Not to be outdone, Dick offered five blunders. (0) Aggressive CD DRM, such as the Sony-BMG CD DRM which backfired not only technically but also in the market. (1) Use of a 56 bit key for DES, when Lucifer (the IBM inspiration for DES) had a 128 bit key. (2) US export laws on cryptography, which totally failed and cost US companies an estimated $50-65 billion dollars in lost sales - the rules (still) don't make sense, and if you get them wrong you go to jail. (3) Kryptonite Evolution 2000 and the BIC pen - the locks came with an insurance policy against the lock being *broken*, but since it was picked not broken, they wouldn't pay. (4) The Australian raw sewage dump, where a disgruntled former employee attacked a system from the outside - lesson learned is to pay attention to SCADA systems and insider threats. "Don't piss anyone off or you'll be knee deep in shit".

Peter Neumann, SRI International:
"We seek strength in depth, but we have weakness in depth." (1) Propagation blunders, where a failure in one part of a system drags other parts with it (1980 ARPANET collapse, 1990 AT&T Long Lines collapse, widespread power outages in 1965, 1977, 1984, 1996, 2003, 2006; all could have been exploited by adversaries. (2) Backup & recovery failures, such as the air traffic control, train system failure, other systems. (3) Software flaws, such as buffer/stack overflows and other flaw types which are ubiquitous - Multics prevented buffer overflows by having non-executable stack, type-safe language (PL/1), etc. 30 years ago. (4) Election systems, which have been implemented without consideration of security.

There were many more examples provided from the floor. A few selections:

Matt Blaze offered one of my favorite comments with respect to the Sony executive's comment that people don't know what a rootkit is and so they don't care whether they have one, "most people don't know what their pancreas is, but don't want it to get cancer".

Ed Felten, Princeton - DRM Wars: The Next Generation
DRM itself is an Orwellian term - not controlling, just "managing", even though it helps the supplier not the consumer. There have been proposals, but nothing is happen - which is a success for those skeptical of legal support for DRM - "not going to defeat the opponent on the battlefields of Washington & Ottawa, but waiting for it to collapse of its own weight". We're in the early stages of a realignment - in 5 or 10 years ago things will look very different. The 2002 Microsoft paper on why DRM doesn't help was a revelation by lawyers & public policy people, while technical folks thought it was just a well explained version of what was widely known. As a result, doubt is now sinking in among lawyers, movie industry executives, etc. - they're catching on to this point that promises are broken by DRM vendors. The other argument against DRM is the Sony/BMG "rootkit" episode - it showed that DRM is not all that effective and causes undesirable side-effects. So advocates for DRM are changing their rationale, moving away from anti-piracy, and towards price discrimination.

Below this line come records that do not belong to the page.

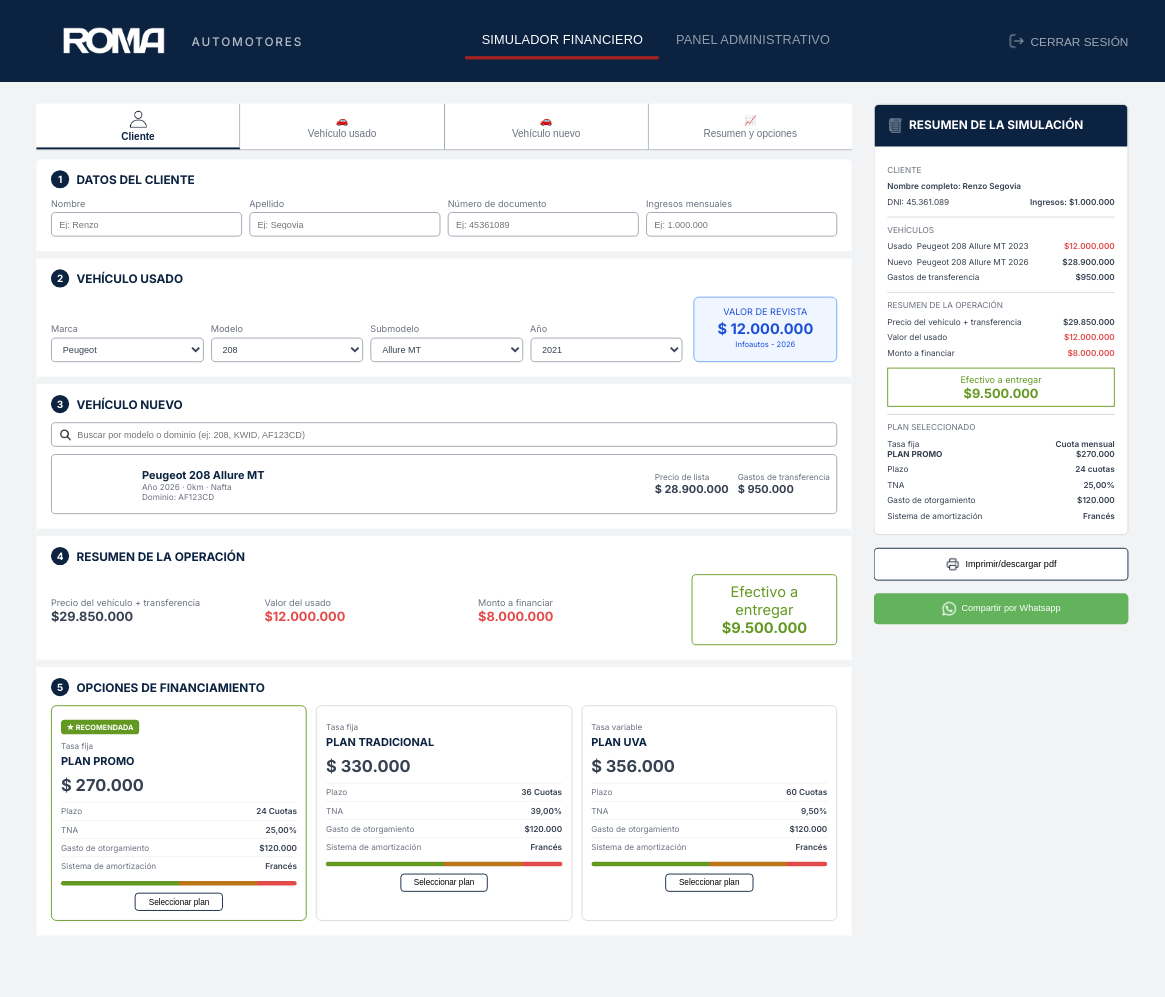
Repository: PPIII-9-012/Roma-System
Page: public/index.html
An editor plug-in stored every save of this project. The page is shown before and after the next save, followed by the edit.
The browser window is 1280 px wide. The pictures show the whole page, at 91% of full size.

Above is the page before, as saved 2026-08-22 16:54:33.

After the next save:
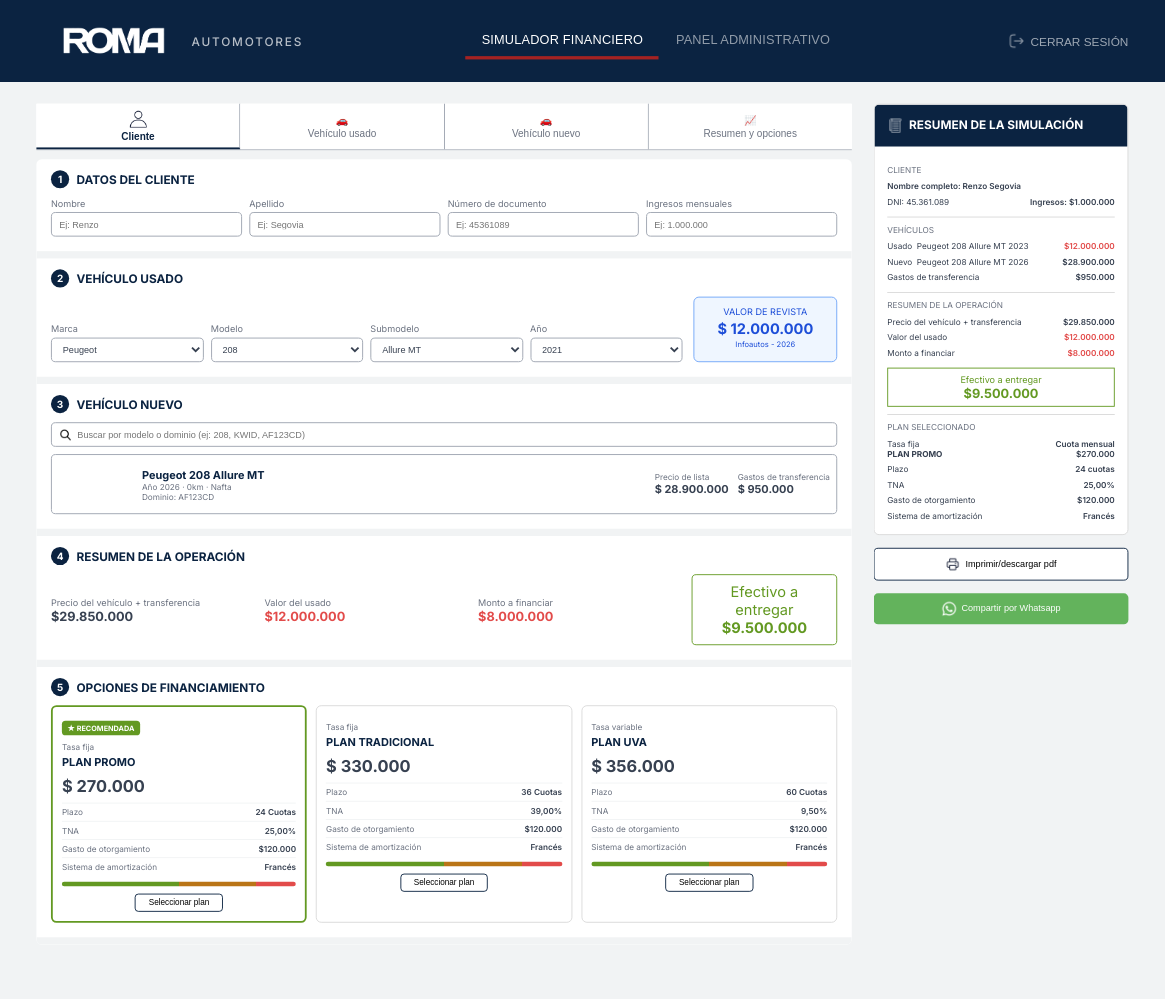
Saved 4 min 31 s later.
--- a/public/index.html
+++ b/public/index.html
@@ -224,8 +224,8 @@
         .cash-box { border: 1px solid #639922; border-radius: 5px; padding: 8px; text-align: center; color: #639922; }
         .cash-box strong { display: block; font-size: 16px; }
         .plans-grid { display: grid; grid-template-columns: repeat(3, 1fr); gap: 10px; }
-        .plan-card { border: 1px solid #D9D9D9; border-radius: 6px; padding: 10px; min-width: 0; }
-        .plan-card:first-child { border-color: #639922; transition: transform 0.3s ease, filter 0.4s ease; }
+        .plan-card { border: 1px solid #D9D9D9; border-radius: 6px; padding: 10px; min-width: 0; cursor: pointer; transition: border-color .2s, box-shadow .2s; }
+        .plan-card.selected { border: 2px solid #639922; }
         .plan-badge { display: inline-block; background: #639922; color: #FFFFFF; border-radius: 4px; padding: 3px 6px; font-size: 8px; font-weight: 700; }
         .plan-type { color: #6B7280; font-size: 9px; margin-top: 7px; }
         .plan-name { color: #0B2341; font-size: 12px; font-weight: 700; margin: 4px 0 8px; }
@@ -274,9 +274,7 @@
             height: 20px;
             display: block;
         }
-        .plan-card:hover {
-            transform: scale(1.2);
-        }
+        .plan-card:hover { box-shadow: 0 2px 8px rgba(11, 35, 65, .12); }
         @media (max-width: 900px) {
             .navbar {
                 height: auto;
@@ -403,7 +401,7 @@
             <section class="form-section">
                 <div class="form-section-head"><span class="form-section-num">5</span><span class="form-section-title">OPCIONES DE FINANCIAMIENTO</span></div>
                 <div class="plans-grid">
-                    <div class="plan-card"><span class="plan-badge">★ RECOMENDADA</span><div class="plan-type">Tasa fija</div><div class="plan-name">PLAN PROMO</div><div class="plan-price">$ 270.000</div><div class="plan-row"><span>Plazo</span><span>24 Cuotas</span></div><div class="plan-row"><span>TNA</span><span>25,00%</span></div><div class="plan-row"><span>Gasto de otorgamiento</span><span>$120.000</span></div><div class="plan-row"><span>Sistema de amortización</span><span>Francés</span></div><div class="rci"></div><button class="plan-button">Seleccionar plan</button></div>
+                    <div class="plan-card selected"><span class="plan-badge">★ RECOMENDADA</span><div class="plan-type">Tasa fija</div><div class="plan-name">PLAN PROMO</div><div class="plan-price">$ 270.000</div><div class="plan-row"><span>Plazo</span><span>24 Cuotas</span></div><div class="plan-row"><span>TNA</span><span>25,00%</span></div><div class="plan-row"><span>Gasto de otorgamiento</span><span>$120.000</span></div><div class="plan-row"><span>Sistema de amortización</span><span>Francés</span></div><div class="rci"></div><button class="plan-button">Seleccionar plan</button></div>
                     <div class="plan-card"><div class="plan-type">Tasa fija</div><div class="plan-name">PLAN TRADICIONAL</div><div class="plan-price">$ 330.000</div><div class="plan-row"><span>Plazo</span><span>36 Cuotas</span></div><div class="plan-row"><span>TNA</span><span>39,00%</span></div><div class="plan-row"><span>Gasto de otorgamiento</span><span>$120.000</span></div><div class="plan-row"><span>Sistema de amortización</span><span>Francés</span></div><div class="rci"></div><button class="plan-button">Seleccionar plan</button></div>
                     <div class="plan-card"><div class="plan-type">Tasa variable</div><div class="plan-name">PLAN UVA</div><div class="plan-price">$ 356.000</div><div class="plan-row"><span>Plazo</span><span>60 Cuotas</span></div><div class="plan-row"><span>TNA</span><span>9,50%</span></div><div class="plan-row"><span>Gasto de otorgamiento</span><span>$120.000</span></div><div class="plan-row"><span>Sistema de amortización</span><span>Francés</span></div><div class="rci"></div><button class="plan-button">Seleccionar plan</button></div>
                 </div>
@@ -429,6 +427,14 @@
             link.classList.add('active');
         });
     });
+
+    const planCards = document.querySelectorAll('.plan-card');
+    planCards.forEach((planCard) => {
+        planCard.addEventListener('click', () => {
+            planCards.forEach((card) => card.classList.remove('selected'));
+            planCard.classList.add('selected');
+        });
+    });
 </script>
 </body>
 </html>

DRM can prevent resale - tether copies to buyers, or create different version (e.g., high-res / low-res, or limited time copy). This benefits the seller (who can make more money) and sometimes benefits society - this is why there's lobbying in favor of DRM policies that allow price discrimination - and works even if DRM isn't totally effective. The scholarly community has been arguing this for years; lobbyists are now starting to make the argument too. Platform locking is the other argument - Apple wants to lock users into iPod and iTunes, and DRM provides a way to do it. Even if the DRM can be broken, DMCA means that no one can sell a competing product - it's weak enough to satisfy consumers, but strong enough to satisfy your lawyers. As a result, DRM has hurt the music companies, and helped Apple!!! Finally, Ed proposed (somewhat tongue in cheek) that with Moore's law helping us, we could (theoretically) have the same linkage of products as in the Lexmark case (where they use DRM to ensure that you can't use a non-Lexmark toner cartridge in a Lexmark printer) - someday your shoes might not work without approved shoelaces, or your pen won't work without approved paper.